NEW YORK CITY, N.Y. – Finally, after four grueling weeks of hard-nosed research and writing, NFL Training Camp at TravelGolf.com is coming to a close. It's sad, isn't it? But the good news is that after this preview of the AFC West, all you golf and football addicts will be set for a full season of helmet-crunching and ball retrieving.
So let's get to it.
Frankly, no one is really quite sure what to expect from the AFC West. There are just too many question marks and too many missing persons to predict that any of the teams will even have a mildly successful season. In reality, the squads in the division could be as different as night and day in terms of their success.
And luckily, the golf courses in the region are exactly the same way.
At the forefront of the two California destinations in this division is San Diego. Promising characteristics of the region include knee knocking ocean views, mountains looming in the background, a fair share of canyons and flat out dozens of playable courses.
Any time you can hit a course that is home to a popular PGA Tour spot for under a hundred bucks, you know you are in the promise land, and this is just the case with Torrey Pines. Widely considered the best in the area, the city-owned course hosts the Buick Invitational every season and has witnessed its fair share of down-to-the wire finishes. Out of towners get in for just under a hundred dollars, while local residents will play for about a quarter of that.
The La Costa Golf Resort and the splendid Carlton Oaks, the one Pete Dye design in the area, are also worth a Saturday afternoon visit. And the list of great tracks goes on and on, upward into the 40's. The good news? Super Bowl XXXVII in San Diego January 26. Consider planning to stay a week. The golf is that good.
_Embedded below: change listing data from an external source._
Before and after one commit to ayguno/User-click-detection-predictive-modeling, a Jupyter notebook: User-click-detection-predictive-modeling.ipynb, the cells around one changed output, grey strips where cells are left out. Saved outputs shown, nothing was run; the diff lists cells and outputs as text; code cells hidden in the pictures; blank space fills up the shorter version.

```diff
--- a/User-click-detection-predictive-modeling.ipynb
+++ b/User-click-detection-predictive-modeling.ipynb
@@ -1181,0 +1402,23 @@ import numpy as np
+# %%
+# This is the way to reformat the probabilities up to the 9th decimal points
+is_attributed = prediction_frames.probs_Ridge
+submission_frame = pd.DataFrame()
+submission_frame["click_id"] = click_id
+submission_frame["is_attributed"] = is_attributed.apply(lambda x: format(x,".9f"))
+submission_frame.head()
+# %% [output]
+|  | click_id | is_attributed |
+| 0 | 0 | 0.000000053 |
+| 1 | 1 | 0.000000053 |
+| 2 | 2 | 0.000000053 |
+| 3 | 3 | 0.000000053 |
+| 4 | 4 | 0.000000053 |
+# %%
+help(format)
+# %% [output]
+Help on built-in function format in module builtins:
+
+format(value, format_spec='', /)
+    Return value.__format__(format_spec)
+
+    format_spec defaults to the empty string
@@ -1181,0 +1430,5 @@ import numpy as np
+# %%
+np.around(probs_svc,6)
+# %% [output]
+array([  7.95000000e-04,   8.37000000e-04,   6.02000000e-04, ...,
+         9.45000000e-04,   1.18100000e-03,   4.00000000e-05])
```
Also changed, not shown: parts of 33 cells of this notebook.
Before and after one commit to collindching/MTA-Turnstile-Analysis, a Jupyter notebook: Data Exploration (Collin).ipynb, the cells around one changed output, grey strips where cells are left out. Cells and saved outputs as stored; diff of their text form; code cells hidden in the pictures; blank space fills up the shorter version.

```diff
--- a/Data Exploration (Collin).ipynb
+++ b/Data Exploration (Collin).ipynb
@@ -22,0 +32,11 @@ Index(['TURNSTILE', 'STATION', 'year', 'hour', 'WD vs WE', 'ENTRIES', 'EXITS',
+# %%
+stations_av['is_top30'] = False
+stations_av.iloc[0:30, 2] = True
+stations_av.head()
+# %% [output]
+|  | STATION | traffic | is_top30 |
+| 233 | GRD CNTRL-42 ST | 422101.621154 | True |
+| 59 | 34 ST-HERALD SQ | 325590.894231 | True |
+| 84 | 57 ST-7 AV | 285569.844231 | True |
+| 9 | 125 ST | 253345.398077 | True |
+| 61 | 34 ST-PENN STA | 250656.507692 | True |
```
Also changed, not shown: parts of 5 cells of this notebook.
Even though San Diego takes the golfing prize in this division, Denver is nipping at its heels, especially because of the big name designers that keep stopping by. Tom Weiskopf's Ridge at Castle Pines is a gem that quickly comes to mind, and is only about a Jason Elam field goal away from downtown. Catch the course after October for more manageable greens fees.
Two other mentionable tracks are the babies of the area. Pete Dye's Green Valley Ranch is a great mixture of challenging Dye holes and breathtaking beauty. The Homestead at Murphy Creek opened in 2000 and was quickly praised as one of the nation's top ten new affordable courses.
It's hard to push a California city down on the list this far, but part of what makes Oakland unattractive to the traveling golfer is that to get the quality stuff, you have to pony up an appropriate amount of dough. But, that aside, there are some beautiful courses in the area.
The Silverado Resort and Country Club is about 50 miles from the Oakland Airport, and is home to a regular Senior Tour stop. The golf is superb, but the 1200-acre resort that is conveniently located smack dab in the middle of the Napa Valley Wine Country is just as worth the journey. Eagle Ridge is another good choice, as is the Pasatiempo Golf Club, although at certain times of the year is the priciest of the bunch.
Falcon Ridge is the area's best public course, and one of the top five or ten in the state. The fairways are hilly, the greens brutal, and the service unbeatable. And the rates aren't that bad either.
Destined to knock Falcon Ridge off of its lofty perch is Tiffany Greens, a Robert Trent Jones II designed track and home to yet another Senior Tour stop. Although this course is crowded with a lot of members, daily tee times are available to public, and they are worth snatching up.
1. Kansas City - Let's go out on a limb here and say that Dick Vermeil knew what he was doing when he turned the Rams around, and that this is the year that the Chiefs return to the ranks of the playoff contenders. Plausible? Yeah, what the heck.
2. Oakland - Granted, the men in black are without their fearless leader, and in their first two preseason games the Raiders only managed to post 10 points. But these guys have a lot of talent and shouldn't fall too far from their successful, albeit, heartbreaking, 2001 campaign.
3. Denver - All looked well until Terrell Davis retired. Now everything is up in the air, and it most likely will all land on the shoulders of Brian Griese. At least Shannon Sharpe has returned, guaranteeing that even if they stink, the Broncs will at least have great news conferences.
4. San Diego - Oh, Marty Schottenheimer, why won't you just give the starting job to Doug Flutie? He deserves it. The earlier the Chargers realize Drew Brees needs another year on the sidelines, the better chance they have of avoiding a stormy season.
August 22, 2002